If I could go back into time to talk with myself as a high school senior I would say a few things. First thing is to focus on your studies, and practice good studying habits. Second would be to make better choices in my very day life. Thirdly, set high, good, safe obtainable goals, and standards for my future and stick to them. To always put God first and to allow Him to lead and direct my path. Lastly, would be to ask God to grant wisdom, knowledge, and full understanding for my studies, and my life in general.
Try as hard as you can, and do not overload yourself with college work. Getting your college courses out of the way quick sounds good now, but three months down the road you will more than likely have to pay for a course you did not complete, because you overloaded yourself. Study as much as you can, and do not take a job that makes you work more than twenty-five hours, because that is more than enough hours of working in one week with school.

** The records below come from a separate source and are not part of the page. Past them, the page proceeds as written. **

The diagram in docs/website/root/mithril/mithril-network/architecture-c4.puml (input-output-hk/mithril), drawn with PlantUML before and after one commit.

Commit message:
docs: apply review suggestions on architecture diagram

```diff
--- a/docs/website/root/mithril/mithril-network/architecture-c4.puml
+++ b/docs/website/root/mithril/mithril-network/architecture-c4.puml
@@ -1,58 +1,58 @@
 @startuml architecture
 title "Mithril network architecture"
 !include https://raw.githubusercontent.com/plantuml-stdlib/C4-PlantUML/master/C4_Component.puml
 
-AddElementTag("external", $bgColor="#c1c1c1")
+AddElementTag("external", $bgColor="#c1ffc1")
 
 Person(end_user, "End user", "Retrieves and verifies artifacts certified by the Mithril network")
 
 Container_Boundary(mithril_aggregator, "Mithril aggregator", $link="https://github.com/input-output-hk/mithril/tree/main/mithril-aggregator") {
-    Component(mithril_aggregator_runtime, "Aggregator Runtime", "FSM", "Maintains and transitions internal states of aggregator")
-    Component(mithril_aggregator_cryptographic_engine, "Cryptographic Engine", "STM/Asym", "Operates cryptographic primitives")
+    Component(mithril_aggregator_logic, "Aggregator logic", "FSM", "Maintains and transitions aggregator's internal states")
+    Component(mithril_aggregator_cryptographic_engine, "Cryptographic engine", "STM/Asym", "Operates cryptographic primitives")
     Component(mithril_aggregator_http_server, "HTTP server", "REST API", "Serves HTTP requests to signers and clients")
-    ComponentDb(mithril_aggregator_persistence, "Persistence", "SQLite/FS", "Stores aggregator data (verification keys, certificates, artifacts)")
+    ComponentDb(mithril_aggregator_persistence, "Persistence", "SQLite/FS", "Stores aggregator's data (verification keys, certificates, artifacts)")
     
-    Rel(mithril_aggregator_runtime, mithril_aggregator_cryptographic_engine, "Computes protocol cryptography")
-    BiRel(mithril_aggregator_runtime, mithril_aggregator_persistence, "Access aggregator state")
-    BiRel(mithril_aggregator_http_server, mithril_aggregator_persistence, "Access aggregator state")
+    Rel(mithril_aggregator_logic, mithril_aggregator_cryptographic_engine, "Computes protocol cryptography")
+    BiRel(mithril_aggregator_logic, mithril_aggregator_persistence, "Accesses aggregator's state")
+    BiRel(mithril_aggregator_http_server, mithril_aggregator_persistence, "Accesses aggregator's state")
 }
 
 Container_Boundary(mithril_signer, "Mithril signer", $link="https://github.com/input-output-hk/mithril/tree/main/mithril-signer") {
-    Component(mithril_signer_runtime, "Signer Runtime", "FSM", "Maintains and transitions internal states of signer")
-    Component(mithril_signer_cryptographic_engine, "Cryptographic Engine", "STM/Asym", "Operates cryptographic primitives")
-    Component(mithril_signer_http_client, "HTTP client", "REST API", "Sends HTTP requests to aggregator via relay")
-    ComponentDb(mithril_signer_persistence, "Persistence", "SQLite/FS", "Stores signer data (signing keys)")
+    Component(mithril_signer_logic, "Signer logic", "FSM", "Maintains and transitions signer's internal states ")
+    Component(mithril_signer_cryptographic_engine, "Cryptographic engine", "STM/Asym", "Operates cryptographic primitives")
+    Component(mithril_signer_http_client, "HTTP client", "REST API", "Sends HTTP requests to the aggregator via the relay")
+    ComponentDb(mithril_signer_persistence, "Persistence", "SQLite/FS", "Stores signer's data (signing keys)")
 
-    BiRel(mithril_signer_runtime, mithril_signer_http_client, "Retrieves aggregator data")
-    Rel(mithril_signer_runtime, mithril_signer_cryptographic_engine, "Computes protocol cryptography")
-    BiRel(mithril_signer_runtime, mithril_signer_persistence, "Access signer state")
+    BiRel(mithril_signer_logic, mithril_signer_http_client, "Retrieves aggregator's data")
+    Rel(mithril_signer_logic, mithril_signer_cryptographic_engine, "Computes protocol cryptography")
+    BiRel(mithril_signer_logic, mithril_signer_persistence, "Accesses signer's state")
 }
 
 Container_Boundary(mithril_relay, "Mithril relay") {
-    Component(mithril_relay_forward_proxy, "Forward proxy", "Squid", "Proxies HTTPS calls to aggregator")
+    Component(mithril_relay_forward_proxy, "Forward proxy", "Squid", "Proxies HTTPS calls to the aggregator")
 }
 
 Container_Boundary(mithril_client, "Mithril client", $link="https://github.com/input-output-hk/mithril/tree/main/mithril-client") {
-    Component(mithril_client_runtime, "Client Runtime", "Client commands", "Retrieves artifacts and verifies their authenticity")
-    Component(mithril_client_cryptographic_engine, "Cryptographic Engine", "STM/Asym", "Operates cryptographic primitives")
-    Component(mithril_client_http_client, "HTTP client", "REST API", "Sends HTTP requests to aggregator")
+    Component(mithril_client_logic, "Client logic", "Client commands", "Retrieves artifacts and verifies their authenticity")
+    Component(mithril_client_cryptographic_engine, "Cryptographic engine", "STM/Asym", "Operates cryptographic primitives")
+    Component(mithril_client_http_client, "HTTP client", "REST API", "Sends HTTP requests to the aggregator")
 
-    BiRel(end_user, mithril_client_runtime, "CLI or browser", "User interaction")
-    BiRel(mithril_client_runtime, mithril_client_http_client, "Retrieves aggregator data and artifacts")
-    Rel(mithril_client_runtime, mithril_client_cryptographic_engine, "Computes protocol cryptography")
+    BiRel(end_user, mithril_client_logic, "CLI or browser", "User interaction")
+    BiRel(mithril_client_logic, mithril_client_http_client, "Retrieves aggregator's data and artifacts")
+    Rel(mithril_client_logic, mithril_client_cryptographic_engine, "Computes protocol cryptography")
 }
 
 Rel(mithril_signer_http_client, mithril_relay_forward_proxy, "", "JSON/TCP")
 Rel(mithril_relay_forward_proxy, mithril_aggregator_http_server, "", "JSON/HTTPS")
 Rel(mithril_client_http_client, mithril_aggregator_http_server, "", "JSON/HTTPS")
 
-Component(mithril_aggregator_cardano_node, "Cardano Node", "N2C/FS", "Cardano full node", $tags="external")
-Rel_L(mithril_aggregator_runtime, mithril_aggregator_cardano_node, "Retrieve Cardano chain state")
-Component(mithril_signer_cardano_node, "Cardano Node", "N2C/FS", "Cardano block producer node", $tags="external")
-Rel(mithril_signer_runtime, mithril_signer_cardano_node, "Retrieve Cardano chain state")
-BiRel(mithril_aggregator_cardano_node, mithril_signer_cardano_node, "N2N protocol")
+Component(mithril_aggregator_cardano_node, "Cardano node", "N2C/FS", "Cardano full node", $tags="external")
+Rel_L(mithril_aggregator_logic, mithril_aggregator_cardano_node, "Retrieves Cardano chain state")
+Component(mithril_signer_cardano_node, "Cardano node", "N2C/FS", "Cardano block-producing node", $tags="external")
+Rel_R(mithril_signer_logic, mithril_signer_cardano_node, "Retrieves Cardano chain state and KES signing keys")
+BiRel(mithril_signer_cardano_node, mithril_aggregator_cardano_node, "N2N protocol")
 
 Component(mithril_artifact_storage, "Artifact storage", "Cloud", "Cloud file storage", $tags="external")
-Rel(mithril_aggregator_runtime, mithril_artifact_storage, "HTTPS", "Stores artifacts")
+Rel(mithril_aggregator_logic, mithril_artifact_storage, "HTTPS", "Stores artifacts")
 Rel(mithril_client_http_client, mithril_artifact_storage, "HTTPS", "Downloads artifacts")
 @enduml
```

If I could go back in time, I would tell myself to go straight to college after high school, even if i'm not sure of my major. It is to hard to make it in this world without a college degree. If I would have gone straight to college from high school then i would have already had my career started and would not have waisted so much time. Without college education I am making 7.50-8.00 an hour verses 15.00-16.00 an hour with a college degre